Ta’Corian Darden, cornerback, during his time with Western Kentucky.

Last December 15th athletes from across the nation gathered at Southwestern College in Chula Vista, California, to partake in HUB Football Camp, watched by scouts from various North American leagues. HUB Football was founded by Don Yee, a man who is most notable for being Tom Brady’s agent. The company sets up workouts for free-agent football players that mimic drills seen in actual NFL training camps, drills that vary by position. The goal is to try and create a different product from what is seen at the NFL combine, and give players a better shot at signing pro contracts.

I arrived just before 10:00 that morning and the first person I met was Scott Yoffe. Yoffe runs his own public relations firm in San Diego and previously worked in the Chargers front office for over two decades. After a discussion with him, I had a deeper understanding of the group of players they had assembled. “A lot of these guys are going to start out on special teams,” he said. “Even though the drills here are divided up by position group, we’re not going to overlook specific aspects of the game when trying to give people opportunities.” Yoffe added that his favorite part of the camp was the one-on-one drills between wide receivers and cornerbacks, with Ben Putman (Nevada WR) being his top candidate to look out for. 

Once I had finished talking to Scott, I ran into former Western Kentucky cornerback, Ta’Corian Darden. Western Kentucky was wrapping up one of their best seasons in program history, highlighted by quarterback Bailey Zappe breaking the FBS record for passing yards and touchdowns. Although Darden had left in 2020 to seek pro opportunities, we had a good discussion regarding some of his former teammates. 

The biggest takeaway from my time with Darden wasn’t related to the game of football, however. Kentucky had just been hit by a deadly tornado, and Darden had been there to witness everything. He’d only flown to California a day earlier, hoping that relief efforts would calm the situation down by the time he returned. “My apartment survived, but the power went out right away,” Darden said. “It still hasn’t been fixed, but I’m just happy to be alive and safe.”

Once I had seen most of the action, I went onto the field during one of many scheduled breaks. This break happened to be longer due to a change in position group. I ended up meeting Quincy Mauger, a former Atlanta Falcons safety whom I had an eye on before the camp even began.

Quincy Mauger, safety, during a preseason game with the Atlanta Falcons. (photo credit: Atlanta Falcons)

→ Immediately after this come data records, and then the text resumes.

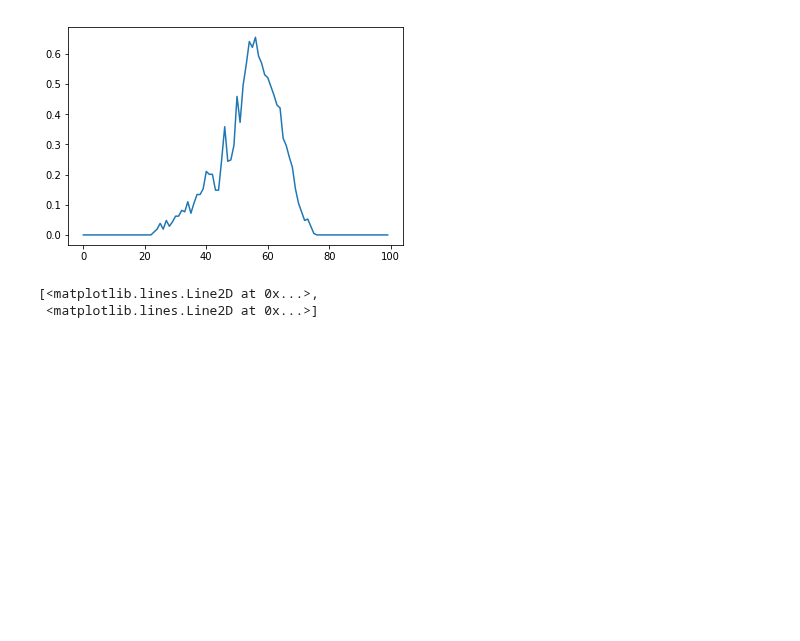
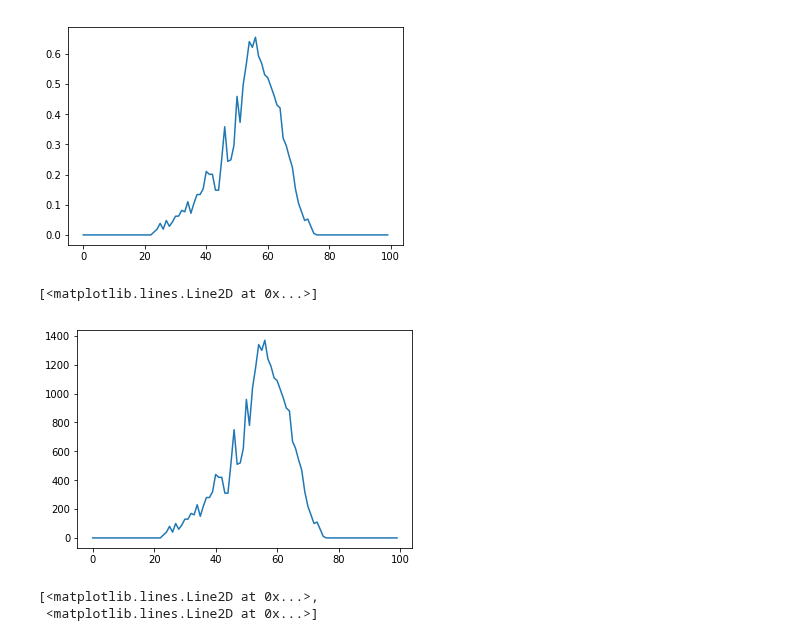
Before and after one commit to gciteam6/predict_amd, a Jupyter notebook: predict.ipynb, the cells around one changed output. Drawn from its saved outputs; the diff is of its cells as text; code cells hidden in the pictures; blank space fills up the shorter version.

```diff
--- a/predict.ipynb
+++ b/predict.ipynb
@@ -204,6 +204,11 @@ plt.plot(normalized_output[0:100])
 # %% [output]
 [<matplotlib.lines.Line2D at 0x...>]
 [figure]
+# %%
+plt.plot(train_output_data[0:100])
+# %% [output]
+[<matplotlib.lines.Line2D at 0x...>]
+[figure, added]
 # %%
 plt.plot(normalized_amd[0:100])
 # %% [output]
```
Also changed, not shown: 9 other files.
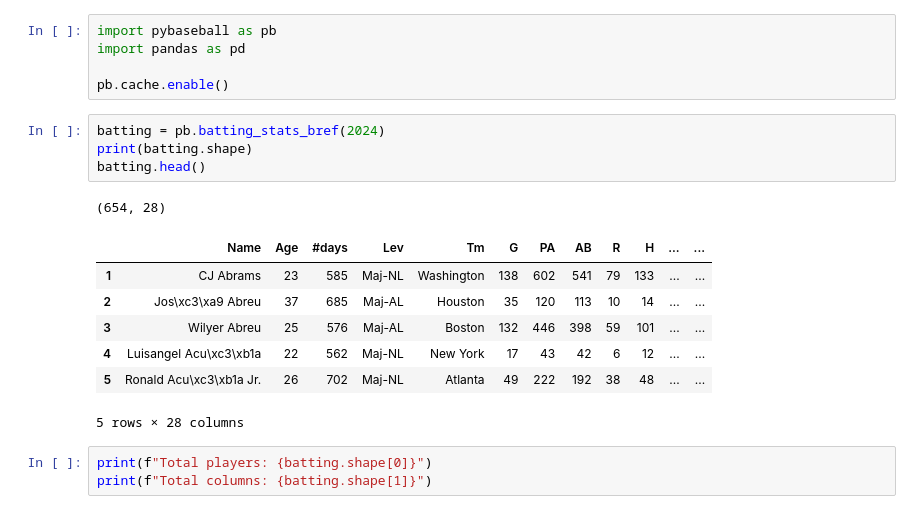
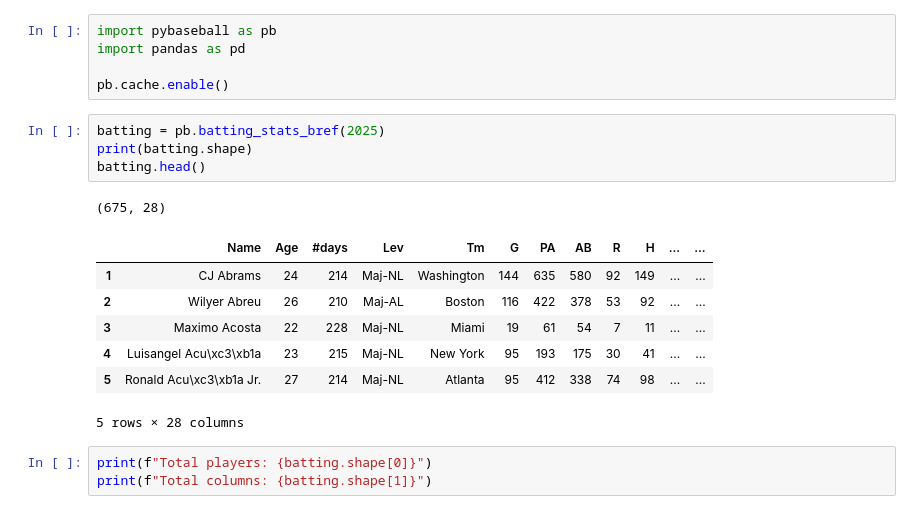
Before and after one commit to Gabriel-Molina123/baseball-fantasy-projections, a Jupyter notebook: notebooks/01_data_test.ipynb, the cells around one changed output. Drawn from its saved outputs; the diff is of its cells as text.

```diff
--- a/notebooks/01_data_test.ipynb
+++ b/notebooks/01_data_test.ipynb
@@ -4,17 +4,17 @@ import pandas as pd
 
 pb.cache.enable()
 # %%
-batting = pb.batting_stats_bref(2024)
+batting = pb.batting_stats_bref(2025)
 print(batting.shape)
 batting.head()
 # %% [output]
-(654, 28)
+(675, 28)
 |  | Name | Age | #days | Lev | Tm | G | PA | AB | R | H | ... | ... |
-| 1 | CJ Abrams | 23 | 585 | Maj-NL | Washington | 138 | 602 | 541 | 79 | 133 | ... | ... |
-| 2 | Jos\xc3\xa9 Abreu | 37 | 685 | Maj-AL | Houston | 35 | 120 | 113 | 10 | 14 | ... | ... |
-| 3 | Wilyer Abreu | 25 | 576 | Maj-AL | Boston | 132 | 446 | 398 | 59 | 101 | ... | ... |
-| 4 | Luisangel Acu\xc3\xb1a | 22 | 562 | Maj-NL | New York | 17 | 43 | 42 | 6 | 12 | ... | ... |
-| 5 | Ronald Acu\xc3\xb1a Jr. | 26 | 702 | Maj-NL | Atlanta | 49 | 222 | 192 | 38 | 48 | ... | ... |
+| 1 | CJ Abrams | 24 | 214 | Maj-NL | Washington | 144 | 635 | 580 | 92 | 149 | ... | ... |
+| 2 | Wilyer Abreu | 26 | 210 | Maj-AL | Boston | 116 | 422 | 378 | 53 | 92 | ... | ... |
+| 3 | Maximo Acosta | 22 | 228 | Maj-NL | Miami | 19 | 61 | 54 | 7 | 11 | ... | ... |
+| 4 | Luisangel Acu\xc3\xb1a | 23 | 215 | Maj-NL | New York | 95 | 193 | 175 | 30 | 41 | ... | ... |
+| 5 | Ronald Acu\xc3\xb1a Jr. | 27 | 214 | Maj-NL | Atlanta | 95 | 412 | 338 | 74 | 98 | ... | ... |
 5 rows × 28 columns
 # %%
 print(f"Total players: {batting.shape[0]}")
```
Also changed, not shown: parts of 10 cells of this notebook, 1 other file.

Mauger was one of the most accomplished players at the event, and also had a great attitude. He was very easy-going, and made you want to be around him longer. The one thing I noticed about Mauger was his confidence, which was a defining part of his personality. “I played in the SEC, which is the most competitive place to be when it comes to college football,” he said. “I think that gives me a nice advantage, because the guys I’ve gone up against were some of the best recruits in the nation.”

As mentioned before, Mauger spent time with the Falcons, but never really carved out a role for himself there. Later in his career, he played in the now-defunct Alliance of American Football (AAF), a “spring league” that was troubled by controversies about finances, organizational management and other issues. But even if Mauger’s journey didn’t go as planned, he never lost hope. “I’ve been in many different places now, and it’s all been worth it,” he said. “It’s important to take every opportunity you can get, especially in the football world, where things can end in the blink of an eye.”

Since I interviewed them, both Ta’Corian Darden and Quincy Mauger have gone on to sign pro contracts. Darden joined the Sioux Falls Storm of the Indoor Football League (IFL), and Mauger joined the BC Lions of the Canadian Football League (CFL). Nearly 30% of all HUB camp attendees have gone on to sign contracts since the program’s inception in 2020, and so far the number of total attendees is well over 500 in total.

There have been three more HUB Football Camps since the one back in December, and it looks like the program will only continue to grow as its popularity increases. The HUB organization has also announced that they will be starting a separate program for collegiate football players in the transfer portal, with the hope of getting players onto a new team quicker, or a better team than they were on before.

To read about Evan Willsmore’s experience and process writing this story, click here.